Just as it has stipulated guidelines for operating in the UK market, the Gambling Commission has also set up rules for operators who are surrendering their UK licences. The regulatory body requires businesses to be transparent with their customers and make sure they have taken the proper measures to protect consumers if the company happens to leave the UK market.
According to the UKGC, operators who are surrendering their UK licences must notify their customers about the decision via different sorts of notices such as direct messages or social media posts.

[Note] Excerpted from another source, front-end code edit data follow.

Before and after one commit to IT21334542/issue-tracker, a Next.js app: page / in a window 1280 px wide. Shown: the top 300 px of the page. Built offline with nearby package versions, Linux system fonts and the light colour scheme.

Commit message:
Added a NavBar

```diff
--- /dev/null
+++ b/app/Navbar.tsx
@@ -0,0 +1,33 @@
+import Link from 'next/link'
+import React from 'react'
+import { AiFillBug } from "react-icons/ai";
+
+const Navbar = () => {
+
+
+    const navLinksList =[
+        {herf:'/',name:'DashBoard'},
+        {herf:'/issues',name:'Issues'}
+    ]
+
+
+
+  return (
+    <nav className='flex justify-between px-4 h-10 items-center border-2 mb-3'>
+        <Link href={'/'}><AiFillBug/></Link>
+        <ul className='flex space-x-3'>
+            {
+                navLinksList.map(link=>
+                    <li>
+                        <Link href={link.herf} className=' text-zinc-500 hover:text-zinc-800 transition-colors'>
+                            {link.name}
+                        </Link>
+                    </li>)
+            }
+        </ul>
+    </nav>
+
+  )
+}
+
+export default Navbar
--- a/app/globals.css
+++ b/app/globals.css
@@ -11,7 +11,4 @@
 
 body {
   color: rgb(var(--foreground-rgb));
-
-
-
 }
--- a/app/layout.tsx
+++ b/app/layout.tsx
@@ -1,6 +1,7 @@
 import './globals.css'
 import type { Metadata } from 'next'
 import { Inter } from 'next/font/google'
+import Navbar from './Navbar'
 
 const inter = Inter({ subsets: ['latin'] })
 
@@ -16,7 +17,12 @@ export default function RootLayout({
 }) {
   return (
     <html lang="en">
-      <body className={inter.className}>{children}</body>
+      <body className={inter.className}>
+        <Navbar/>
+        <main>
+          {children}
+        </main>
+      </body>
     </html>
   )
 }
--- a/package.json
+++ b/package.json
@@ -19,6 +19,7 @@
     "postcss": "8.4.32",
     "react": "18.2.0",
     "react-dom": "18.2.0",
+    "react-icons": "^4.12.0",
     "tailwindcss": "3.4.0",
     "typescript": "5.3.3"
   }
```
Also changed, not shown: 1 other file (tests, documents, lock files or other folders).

Operators are also required to provide enough contact options to customers who may have complaints about the operator ceasing its operations in the UK.

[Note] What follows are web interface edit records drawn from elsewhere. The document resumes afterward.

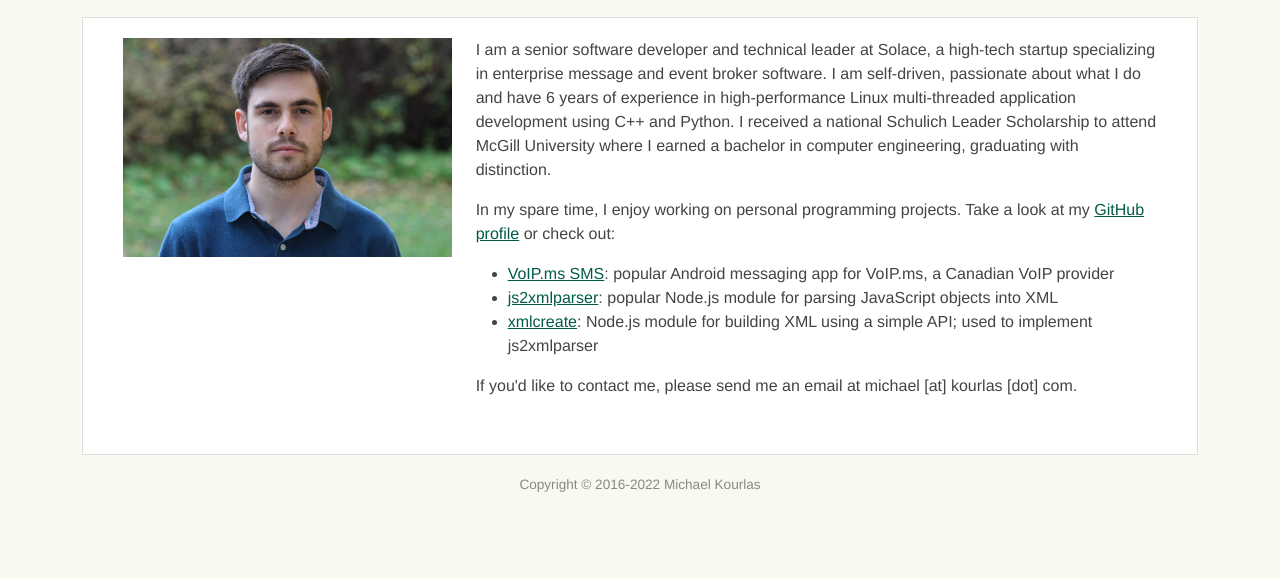
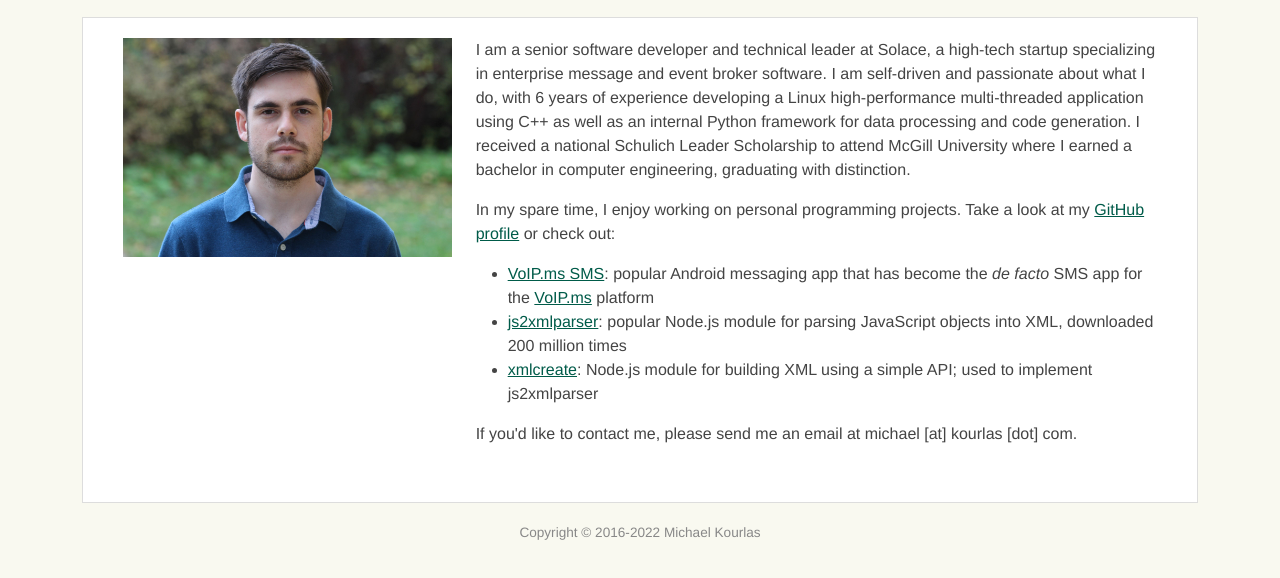
Before and after one commit to michaelkourlas/michaelkourlas.github.io, a plain HTML site: page index.html in a window 1280 px wide. Shown: the part 100-678 px from the top of the page. Drawn offline with nearby package versions, Linux system fonts and the light colour scheme.

Commit message:
Update index.html

```diff
--- a/index.html
+++ b/index.html
@@ -34,11 +34,11 @@
                 </figure>
             </div>
             <div class="col-md-8">
-                <p> I am a senior software developer and technical leader at Solace, a high-tech startup specializing in enterprise message and event broker software. I am self-driven, passionate about what I do and have 6 years of experience in high-performance Linux multi-threaded application development using C++ and Python. I received a national Schulich Leader Scholarship to attend McGill University where I earned a bachelor in computer engineering, graduating with distinction.</p>
+                <p>I am a senior software developer and technical leader at Solace, a high-tech startup specializing in enterprise message and event broker software. I am self-driven and passionate about what I do, with 6 years of experience developing a Linux high-performance multi-threaded application using C++ as well as an internal Python framework for data processing and code generation. I received a national Schulich Leader Scholarship to attend McGill University where I earned a bachelor in computer engineering, graduating with distinction.</p>
                 <p>In my spare time, I enjoy working on personal programming projects. Take a look at my <a href="https://github.com/michaelkourlas">GitHub profile</a> or check out:</p>
                 <ul>
-                    <li><a href="https://github.com/michaelkourlas/voipms-sms-client">VoIP.ms SMS</a>: popular Android messaging app for VoIP.ms, a Canadian VoIP provider</li>
-                    <li><a href="https://github.com/michaelkourlas/node-js2xmlparser">js2xmlparser</a>: popular Node.js module for parsing JavaScript objects into XML</li>
+                    <li><a href="https://github.com/michaelkourlas/voipms-sms-client">VoIP.ms SMS</a>: popular Android messaging app that has become the <i>de facto</i> SMS app for the <a href="https://www.voip.ms">VoIP.ms</a> platform</li>
+                    <li><a href="https://github.com/michaelkourlas/node-js2xmlparser">js2xmlparser</a>: popular Node.js module for parsing JavaScript objects into XML, downloaded 200 million times</li>
                     <li><a href="https://github.com/michaelkourlas/node-xmlcreate">xmlcreate</a>: Node.js module for building XML using a simple API; used to implement js2xmlparser</li>
                 </ul>
                 <p>If you'd like to contact me, please send me an email at michael [at] kourlas [dot] com.</p>
```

UKGC Takes Regulatory Measures Against BetVictor
In order to continue its work on ensuring a better-regulated gambling industry, last week, the UKGC imposed a fine on BV Gaming, t/a BetVictor. Following an investigation on the company’s operations, the regulator revealed failings related to social responsibility as well as anti-money laundering policies. As a result of the said investigation, BetVictor was required to pay £2 million.
The gaming operator runs the domains betvictor.com, betvictor.mobi, heartbingo.co.uk, bingo.co.uk as well as parimatch.co.uk. The amount of £2 million is required to be paid to the Commission as a financial settlement. The money from the settlement will be used to support the National Strategy to Reduce Gambling Harms. This is a three-year project that was launched with the intent to help the reduction of gambling-related harms among British players and bettors.
Leanne Oxley, Director of Enforcement for the UKGC, commented on the regulatory measure, saying that the main goal of the regulator is to ensure a fair, crime-free gambling industry in the UK but BetVictor was not compliant with the regulations that strive to achieve these objectives.
A compliance assessment of BetVictor’s operations was launched in March 2020 and it covered the period between 1 January 2019 and 12 March 2020. Among the failings revealed by the UKGC, some of the major missings include breach of the terms for fair and transparent practices as well as breach of licence conditions for prevention of money laundering and terrorist financing.
BetVictor also was not compliant with the licence conditions establishing the anti-money laundering measures foreign operators are required to take. The social responsibility code for customer interaction was also breached as well as other marketing requirements.
The settlement imposed by the UKGC involves a £352,000 divestment of GGY which was generated through the bad practices recorded during the said period. The company was also required to pay a financial penalty of £1,782,00 which, along with the aforementioned divestment, will go to the National Strategy to Reduce Gambling Harm. A payment of £11,000 must also be done to the Commission as this was determined to be the cost of the investigation process. As a part of the regulatory settlement, BetVictor was required to make a public statement related to the case.